• _Provided data_

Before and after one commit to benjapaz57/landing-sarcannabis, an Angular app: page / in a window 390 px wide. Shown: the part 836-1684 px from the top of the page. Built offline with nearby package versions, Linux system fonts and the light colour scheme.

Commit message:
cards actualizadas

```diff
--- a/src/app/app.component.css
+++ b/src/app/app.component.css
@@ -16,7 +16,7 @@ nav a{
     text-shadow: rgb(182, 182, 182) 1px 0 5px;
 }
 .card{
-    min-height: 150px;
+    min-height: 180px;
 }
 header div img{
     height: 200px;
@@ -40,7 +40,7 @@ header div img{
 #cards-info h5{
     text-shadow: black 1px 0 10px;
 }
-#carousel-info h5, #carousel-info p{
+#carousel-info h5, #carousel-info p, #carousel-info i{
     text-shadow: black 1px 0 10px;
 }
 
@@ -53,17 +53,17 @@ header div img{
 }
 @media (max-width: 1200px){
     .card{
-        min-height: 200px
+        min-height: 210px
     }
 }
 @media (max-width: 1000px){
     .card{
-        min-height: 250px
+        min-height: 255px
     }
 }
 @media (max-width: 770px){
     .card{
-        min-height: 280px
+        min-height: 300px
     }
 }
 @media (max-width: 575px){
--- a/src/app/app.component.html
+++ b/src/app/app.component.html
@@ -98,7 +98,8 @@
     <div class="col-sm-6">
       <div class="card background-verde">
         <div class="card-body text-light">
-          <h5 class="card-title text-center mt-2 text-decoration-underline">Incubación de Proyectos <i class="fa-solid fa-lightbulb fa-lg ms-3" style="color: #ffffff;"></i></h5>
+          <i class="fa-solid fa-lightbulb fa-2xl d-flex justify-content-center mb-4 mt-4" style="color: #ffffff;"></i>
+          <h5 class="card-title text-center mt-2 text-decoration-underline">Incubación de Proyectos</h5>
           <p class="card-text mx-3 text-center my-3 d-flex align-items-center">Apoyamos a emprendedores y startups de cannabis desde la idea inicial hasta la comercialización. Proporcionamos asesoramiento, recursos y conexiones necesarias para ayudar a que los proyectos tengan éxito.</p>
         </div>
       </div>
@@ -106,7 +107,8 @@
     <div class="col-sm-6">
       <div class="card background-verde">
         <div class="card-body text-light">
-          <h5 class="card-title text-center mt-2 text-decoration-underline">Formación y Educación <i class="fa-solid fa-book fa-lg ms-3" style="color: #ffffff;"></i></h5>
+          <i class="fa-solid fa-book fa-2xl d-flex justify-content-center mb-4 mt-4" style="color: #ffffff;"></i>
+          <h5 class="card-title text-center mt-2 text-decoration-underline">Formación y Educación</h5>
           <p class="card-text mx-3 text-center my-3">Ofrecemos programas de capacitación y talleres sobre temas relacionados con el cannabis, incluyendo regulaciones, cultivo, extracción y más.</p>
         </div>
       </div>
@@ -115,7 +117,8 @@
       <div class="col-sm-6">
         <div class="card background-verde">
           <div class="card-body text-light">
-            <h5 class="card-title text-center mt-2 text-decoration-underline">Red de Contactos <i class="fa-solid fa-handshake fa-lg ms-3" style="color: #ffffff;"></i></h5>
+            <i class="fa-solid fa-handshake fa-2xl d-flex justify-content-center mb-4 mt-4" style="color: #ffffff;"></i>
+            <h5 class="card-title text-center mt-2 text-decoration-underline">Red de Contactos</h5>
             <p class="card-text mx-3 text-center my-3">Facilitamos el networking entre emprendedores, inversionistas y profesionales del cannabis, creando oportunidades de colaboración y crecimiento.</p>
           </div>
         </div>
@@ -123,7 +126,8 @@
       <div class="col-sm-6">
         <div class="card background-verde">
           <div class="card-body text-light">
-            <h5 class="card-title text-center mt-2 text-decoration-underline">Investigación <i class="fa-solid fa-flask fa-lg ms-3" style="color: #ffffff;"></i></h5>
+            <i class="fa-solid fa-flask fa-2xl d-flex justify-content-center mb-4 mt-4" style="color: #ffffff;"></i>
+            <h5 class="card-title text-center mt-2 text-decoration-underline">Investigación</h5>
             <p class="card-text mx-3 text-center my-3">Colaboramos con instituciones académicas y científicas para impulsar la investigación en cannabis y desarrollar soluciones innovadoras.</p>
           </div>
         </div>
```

• _Problem_
A single figure is the whole answer: the number of lines in the material above where the string "content" occurs.

• _Expected answer_
4